Saved data entries:

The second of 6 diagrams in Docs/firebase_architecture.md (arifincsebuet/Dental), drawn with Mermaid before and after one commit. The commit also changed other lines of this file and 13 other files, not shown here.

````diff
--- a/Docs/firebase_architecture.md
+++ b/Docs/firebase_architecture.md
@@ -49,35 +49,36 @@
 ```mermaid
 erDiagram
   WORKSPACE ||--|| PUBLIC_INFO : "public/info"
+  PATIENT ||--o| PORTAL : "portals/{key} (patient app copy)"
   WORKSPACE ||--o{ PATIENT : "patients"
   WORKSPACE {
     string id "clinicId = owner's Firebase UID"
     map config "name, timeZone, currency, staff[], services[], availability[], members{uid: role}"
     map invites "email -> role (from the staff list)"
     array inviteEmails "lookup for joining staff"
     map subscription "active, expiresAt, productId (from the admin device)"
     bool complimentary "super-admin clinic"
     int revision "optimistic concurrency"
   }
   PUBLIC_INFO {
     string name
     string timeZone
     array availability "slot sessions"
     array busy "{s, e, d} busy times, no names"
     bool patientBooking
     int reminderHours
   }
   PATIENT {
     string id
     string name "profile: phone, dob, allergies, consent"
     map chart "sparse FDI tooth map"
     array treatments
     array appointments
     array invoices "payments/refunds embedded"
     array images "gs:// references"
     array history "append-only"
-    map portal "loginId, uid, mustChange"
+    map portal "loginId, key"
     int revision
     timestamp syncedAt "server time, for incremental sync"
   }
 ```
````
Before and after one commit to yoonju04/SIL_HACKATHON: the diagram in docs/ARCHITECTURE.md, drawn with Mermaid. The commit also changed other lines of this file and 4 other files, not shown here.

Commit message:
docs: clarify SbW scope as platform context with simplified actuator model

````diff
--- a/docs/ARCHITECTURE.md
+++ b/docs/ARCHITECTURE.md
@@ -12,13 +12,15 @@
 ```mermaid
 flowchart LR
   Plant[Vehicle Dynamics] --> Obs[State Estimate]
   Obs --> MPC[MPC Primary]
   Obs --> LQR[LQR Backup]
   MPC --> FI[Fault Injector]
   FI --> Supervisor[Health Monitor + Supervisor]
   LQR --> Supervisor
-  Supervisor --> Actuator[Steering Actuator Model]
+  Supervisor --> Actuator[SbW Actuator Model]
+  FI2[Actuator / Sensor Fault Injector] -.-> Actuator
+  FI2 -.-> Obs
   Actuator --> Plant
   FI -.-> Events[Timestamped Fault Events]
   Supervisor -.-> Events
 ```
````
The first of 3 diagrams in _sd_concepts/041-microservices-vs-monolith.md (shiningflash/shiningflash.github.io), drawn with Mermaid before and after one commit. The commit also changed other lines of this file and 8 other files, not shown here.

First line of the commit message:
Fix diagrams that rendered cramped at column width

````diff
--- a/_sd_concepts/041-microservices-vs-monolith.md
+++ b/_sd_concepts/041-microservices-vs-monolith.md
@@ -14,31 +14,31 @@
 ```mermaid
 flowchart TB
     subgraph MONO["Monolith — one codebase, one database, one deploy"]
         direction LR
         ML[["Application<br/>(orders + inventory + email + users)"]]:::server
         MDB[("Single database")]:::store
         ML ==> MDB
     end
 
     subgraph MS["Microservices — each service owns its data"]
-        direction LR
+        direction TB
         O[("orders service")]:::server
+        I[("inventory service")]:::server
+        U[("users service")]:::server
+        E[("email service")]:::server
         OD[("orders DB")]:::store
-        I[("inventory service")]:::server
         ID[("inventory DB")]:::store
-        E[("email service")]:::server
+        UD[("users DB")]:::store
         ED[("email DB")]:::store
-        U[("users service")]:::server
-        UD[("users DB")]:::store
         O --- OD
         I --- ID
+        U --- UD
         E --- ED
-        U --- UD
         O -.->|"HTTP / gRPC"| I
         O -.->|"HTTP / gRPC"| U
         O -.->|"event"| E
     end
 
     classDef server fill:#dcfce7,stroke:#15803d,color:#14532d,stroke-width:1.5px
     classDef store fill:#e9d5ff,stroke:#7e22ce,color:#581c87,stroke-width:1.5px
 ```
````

### WHAT IS REQUIRED:
Lines in the data that include the word "store" should all be copied.

### YOUR RESPONSE:
         MDB[("Single database")]:::store
         OD[("orders DB")]:::store
         ID[("inventory DB")]:::store
+        UD[("users DB")]:::store
         ED[("email DB")]:::store
-        UD[("users DB")]:::store
     classDef store fill:#e9d5ff,stroke:#7e22ce,color:#581c87,stroke-width:1.5px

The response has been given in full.